Get informed on Referendum 2007’
Most Ontarians, are well aware that this October they will be heading to the polls to cast their vote in the Ontario General Election and are adequately informed to make a decision. But, what most are not aware of, is that a provincial electoral reform referendum will also take place that very day.
On Oct. 10, electors will be asked to consider the following: Which electoral system should Ontario use to elect members to the provincial legislature? The current electoral system, First-Past-the-Post, or the alternative electoral system proposed by members of the Ontario Citizens’ Assembly on Electoral Reform, Mixed-Member Proportional (MMP)?
The Citizens Assembly, a group of 103 randomly selected citizens from across Ontario, was established by the Premier in 2004 to study provincial electoral reform.
Back in May, the assembly’s report, delivered to the McGuinty government, said the new Mixed Member Proportional system preserves the best of the electoral system we have now—strong local representation—while adding new elements to produce more proportional election results.
Local MPP Howard Hampton applauded the report and its ideas, and the upcoming referendum.

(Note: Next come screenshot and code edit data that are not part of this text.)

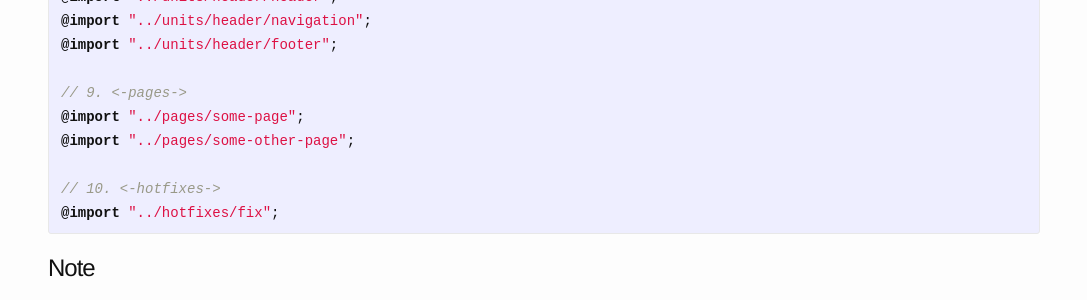
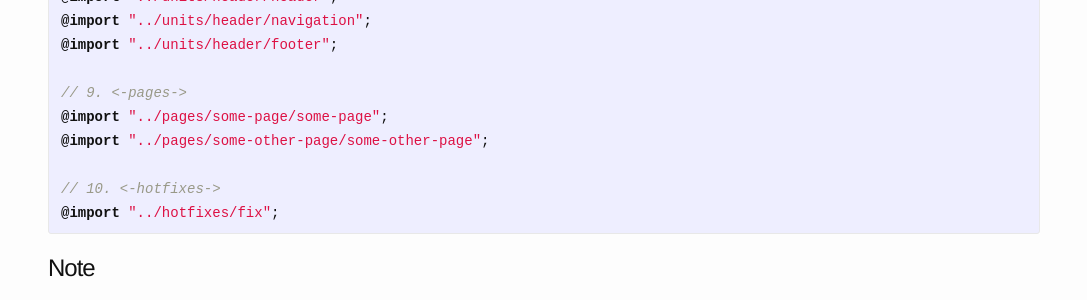
Before and after one commit to plum-css/plum, a Jekyll site: the page built from _docs/exports.md, in a window 1280 px wide. Shown: the part 1274-1574 px from the top of the page, without its empty margins (96-1183 px from the left). Built offline with Jekyll 4.4.1, drawn with Linux system fonts in a browser that asks for light colours; nearby versions of some CDN libraries; Markdown is read by kramdown in place of the engine named in the settings.

Commit message:
update exports docs with proper pages path

```diff
--- a/_docs/exports.md
+++ b/_docs/exports.md
@@ -79,8 +79,8 @@ exports
 @import "../units/header/footer";
 
 // 9. <-pages->
-@import "../pages/some-page";
-@import "../pages/some-other-page";
+@import "../pages/some-page/some-page";
+@import "../pages/some-other-page/some-other-page";
 
 // 10. <-hotfixes->
 @import "../hotfixes/fix";
```
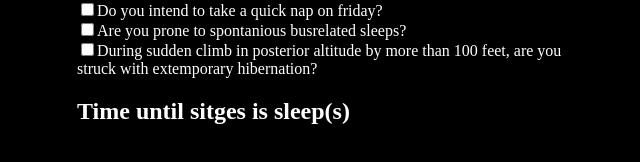
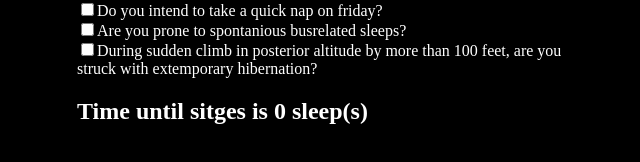
Before and after one commit to mollyporph/timeuntilsitges, a website: page Views/index.html in a window 1280 px wide. Shown: the part 142-304 px from the top of the page, 313-953 px from the left. Drawn offline with nearby package versions, Linux system fonts and the light colour scheme; files that its build step writes are made by us from their sources.

Commit message:
fixed default sleep value

```diff
--- a/Views/index.html
+++ b/Views/index.html
@@ -15,7 +15,7 @@
 <input type="checkbox" name="fridaynap" value="fridaynap">Do you intend to take a quick nap on friday?<br>
 <input type="checkbox" name="commutersleep" value="commutersleep">Are you prone to spontanious busrelated sleeps?<br>
 <input type="checkbox" name="planesleep" value="planesleep">During sudden climb in posterior altitude by more than 100 feet, are you struck with extemporary hibernation?<br>
-<div id="sleepdiv"><h2>Time until sitges is <span id="sleeps"></span> sleep(s)</h2></div>
+<div id="sleepdiv"><h2>Time until sitges is <span id="sleeps">0</span> sleep(s)</h2></div>
 </div>
 </body>
 
```
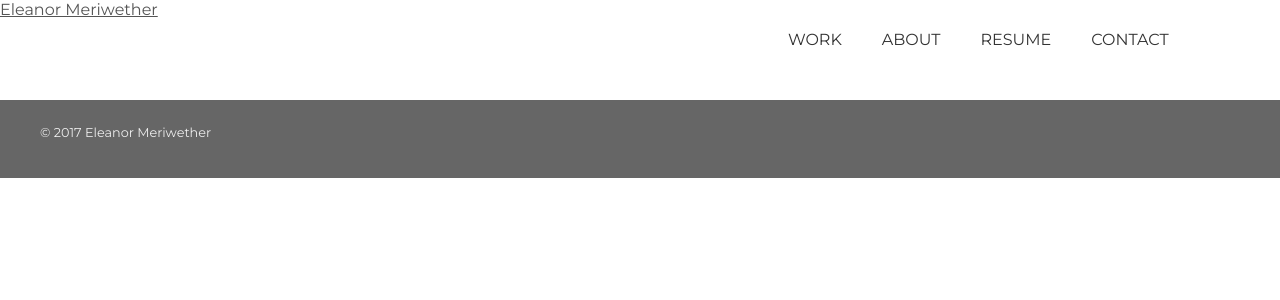
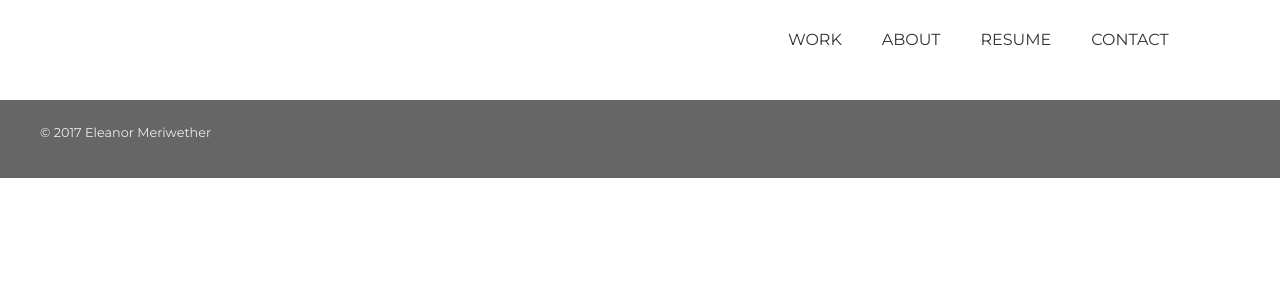
Before and after one commit to emeriwether/emeriwether.github.io, a Jekyll site: the page built from contact.html, in a window 1280 px wide. Shown: the top 300 px of the page. Built offline with Jekyll 4.4.1, drawn with Linux system fonts in a browser that asks for light colours; nearby versions of some CDN libraries.

Commit message:
fix syntax error for logo size

```diff
--- a/css/styles.css
+++ b/css/styles.css
@@ -42,19 +42,19 @@
 */
 header { height: 100px; position: relative; }
 
-/* Header Logo
+/* Header Logo */
 header a.logo {
     z-index: 1;
     position: absolute;
-    display: block; width: 240; height: 50;
-    background-image: url(http://www.eleanorpoleshow.cz/img/logo-eleanor-big.png);
+    display: block; width: 240px; height: 50px;
+    background-image: url(../img/website_logo.svg) no-repeat 0 0; background-size: contain;
     top: 15px; left: 25px;
 }
-*/
 
-/* hides link text
+
+/* hides link text  */
 header a.logo span { display: none; }
-*/
+
 
 
 /*
```
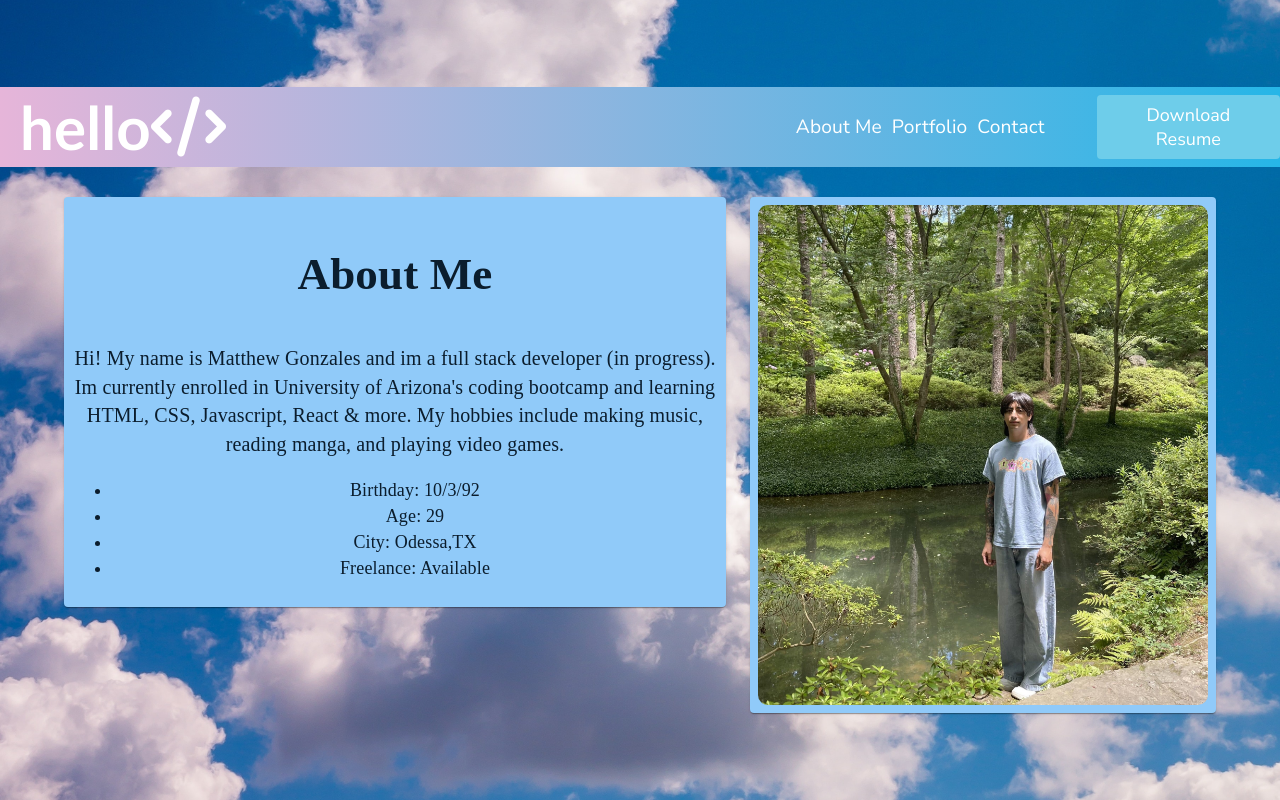
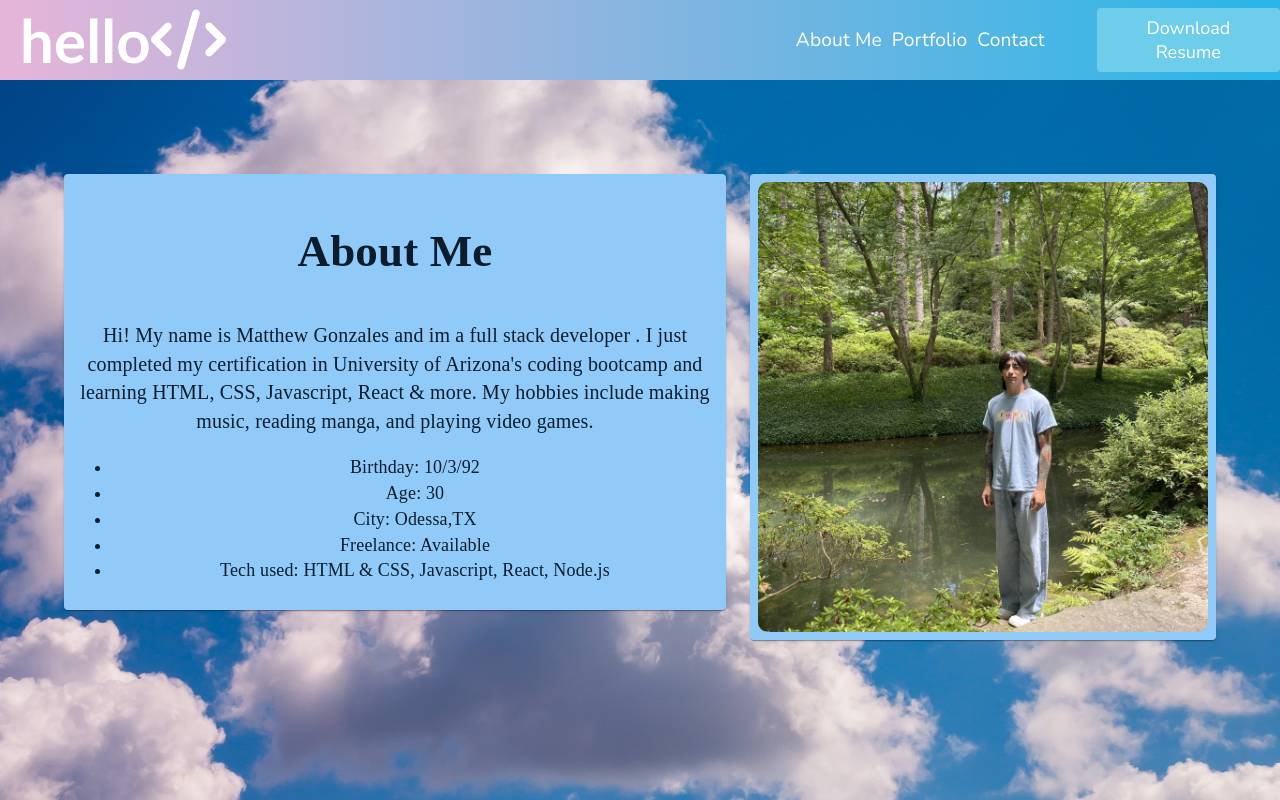
Before and after one commit to mattyjtx/react-portfolio, a React (Create React App) app: page /Home in a window 1280 px wide. Built offline with nearby package versions, Linux system fonts and the light colour scheme.

Commit message:
working on fixing image in Header

```diff
--- a/src/components/Header/Header.css
+++ b/src/components/Header/Header.css
@@ -24,6 +24,7 @@
     flex-grow: 3;
     color: rgb(11, 29, 45);
     font-family: 'Sligoil';
+    /* height: 100%; */
 }
 
 container {
@@ -45,8 +46,23 @@ li {
 }
 
 img {
-    height: 500px;
-    width: 450px;
+    height: 100%;
+    width: 100%;
     border-radius: 10px;
     object-fit: cover;
 }
+
+
+
+
+@media screen and (max-width: 960px){
+    .left-grid h2{
+        font-size: 18px;
+    }
+    .left-grid p{
+        font-size: 15px;
+    }
+    /* img{
+        height: 550px
+    } */
+}
--- a/src/components/Header/Header.js
+++ b/src/components/Header/Header.js
@@ -28,33 +28,34 @@ function Header() {
 <>
 <React.Fragment>
       <CssBaseline />
-      <Container maxWidth="lg" >
+      <Container maxWidth="lg" style={{marginTop: "120px"}} >
 
         {/* <Box sx={{ bgcolor: '#cfe8fc', height: '80vh' }} /> */}
         <Box sx={{ flexGrow: 1 }}>
       <Grid container spacing={3}>
-        <Grid item xs={7}>
+        <Grid item xs={7} md={7} sm={5} style={{height: "560px"}}>
           <Item className='about-me'>
              <div className='left-grid'>
           <h2>About Me</h2>
           <p>
-            Hi! My name is Matthew Gonzales and im a full stack developer (in
-            progress). Im currently enrolled in University of Arizona's coding
+            Hi! My name is Matthew Gonzales and im a full stack developer
+          . I just completed my certification in University of Arizona's coding
             bootcamp and learning HTML, CSS, Javascript, React & more. My hobbies
             include making music, reading manga, and playing video games.
           </p>
           <ul class="list-group">
             <li class="list-group-item">Birthday: 10/3/92</li>
-            <li class="list-group-item">Age: 29</li>
+            <li class="list-group-item">Age: 30</li>
             <li class="list-group-item">City: Odessa,TX</li>
             <li class="list-group-item">Freelance: Available</li>
+            <li class="list-group-item">Tech used: HTML & CSS, Javascript, React, Node.js </li>
 
           </ul>
 
         </div>
         </Item>
         </Grid>
-        <Grid item xs={5}>
+        <Grid item xs={5} md={5} sm={5} style={{height: "560px"}}>
           <Item className='profile-pic'>
             <img src={myphoto} alt="frappo"/>
           </Item>
--- a/src/components/Navbar/Navbar.css
+++ b/src/components/Navbar/Navbar.css
@@ -5,8 +5,12 @@
     justify-content: center;
     align-items: center;
     font-size: 1.2rem;
-    position: relative;
-    align-self: center;
+    width: 100%;
+    /* position: relative; */
+    /* align-self: center; */
+    position: fixed;
+    top: 0;
+    margin-bottom: 80px;
 }
 
 .navbar-logo {
--- a/src/components/Navbar/Navbar.js
+++ b/src/components/Navbar/Navbar.js
@@ -7,7 +7,7 @@ import './Navbar.css'
 
 export default function Navbar() {
     return (
-        <nav className='NavbarItems'>
+        <div className='NavbarItems'>
             <h1 className='navbar-logo'>hello <i className='fa-solid fa-code'></i></h1>
             <div className='menu-icon'>
 
@@ -21,6 +21,6 @@ export default function Navbar() {
 
             </ul>
             <Button>Download Resume</Button>
-        </nav>
+        </div>
     )
 }
--- a/src/pages/Home/Home.js
+++ b/src/pages/Home/Home.js
@@ -8,8 +8,8 @@ import { useState } from "react";
 function Home() {
     return(
         <>
-            <Navbar className= 'sticky-nav' fixed="top">
-                </Navbar>
+            <Navbar className= 'sticky-nav'>
+                </Navbar><br></br>
             <Header />
         </>
     );
--- a/src/pages/LandingPage/LandingPage.css
+++ b/src/pages/LandingPage/LandingPage.css
@@ -3,7 +3,7 @@
   }
 
   body {
-    display: flex;
+    /* display: flex; */
     align-items: center;
     justify-content: center;
     margin: 0;
```
Also changed, not shown: src/assets/images/frappo-live.jpeg (added).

“We think that it’s a better system than what we currently have in Ontario,” said Hampton. “We are generally in favour of proportional representation,” he added. “It would better reflect what the actual popular vote was.”
And as a result of their proposal to adopt MMP, the Oct. 10 referendum is being held.
At this time, voters will be asked to vote on two ballots. One ballot will be for voting in the general election and the other will be for the referendum.
The existing electoral system has been in place since 1792, making this October’s referendum a historic event. Recent research conducted by the firm Ipsos Reid indicated that a majority of Ontarians are unaware that a referendum will be held on Oct. 10, and many don’t understand the significance of a referendum.
So its seems, now is the time to become informed.
How First-Past-the-Post works
Currently, the province of Ontario is divided into 107 electoral districts. In each district, voters get one vote each to choose which candidate they feel should win a seat in the provincial legislature. In other words—one vote, one ballot.
Using this system, the candidate with the most votes wins and will be the representative for the electoral district in the provincial legislature.
After the election concludes, the political party that wins the most electoral districts is normally asked to form a government.
This new system will see voters cast two votes: one for a local candidate, or “Local Member,” and one for a party “List Member.” The party vote is the popular vote, and determines the total number of seats a party wins.
With this system, the provincial legislature would consist of 129 seats: “Local Members” would fill 90 seats while “List Members,” would be asked to form a government.
Each party will nominate a slate of candidates, which they must publish beforehand. This will allow voters to decide whether a party developed its list in a fair and open way.
If a party elects fewer local members than its share of the popular vote, candidates from its list then are elected to compensate for the difference.
A party must have clear support—at least three percent—of the popular vote across the province—for a candidate from its list to be elected.
In the end, a political party’s overall share of seats will roughly equal its share of the total votes for parties in the province.
“Understand the Question”
With the lack of knowledge about the October referendum, Elections Ontario has launched its biggest and most expensive public education campaign, called “Understand the Question,” for the historic electoral reform referendum.
Budgeting $6.8 million for public education, Elections Ontario wants to make sure the people of Ontario make the right choice come October by making an informed decision when casting a vote.
“Our mandate is to ensure that Ontario voters make the right decision on Oct. 10,” said John Hollins, Chief Electoral Officer of Elections Ontario.
“Vote for MMP will support all public education initiatives and dialogue on this historic referendum choice so Ontarians can make a thoughtful and informed choice on the future of our electoral democracy,” said Larry Gordon, the “Vote for MMP” campaign manager.
“The more educational initiatives, discussion and debate, the better. We need an informed decision by voters on Oct. 10, and we’re confident an informed decision will lead to overwhelming majority support for the MMP recommendation made by the Ontario Citizens’ Assembly.”
This communication campaign will ensure the 8.5 million Ontario voters are prepared for the referendum by:
•launching a Elections Ontario referendum public education website, www.yourbigdecision.ca;
•providing a public toll free information telephone line, 1-888-ONTVOTE (1-888-668-8683);
•designing a Facebook profile and group to increase referendum awareness to younger voters;
•launching a community-level French and English media relations program to distribute impartial information;
•a province-wide “Understanding the Question” French and English radio campaign;
•resources officers will deliver the message within their local communities;
•a Youtube information site and a downloadable widget;
•a province-wide “Understanding the Question” French and English television campaign; and
•the distribution of information via both direct mail and e-mail.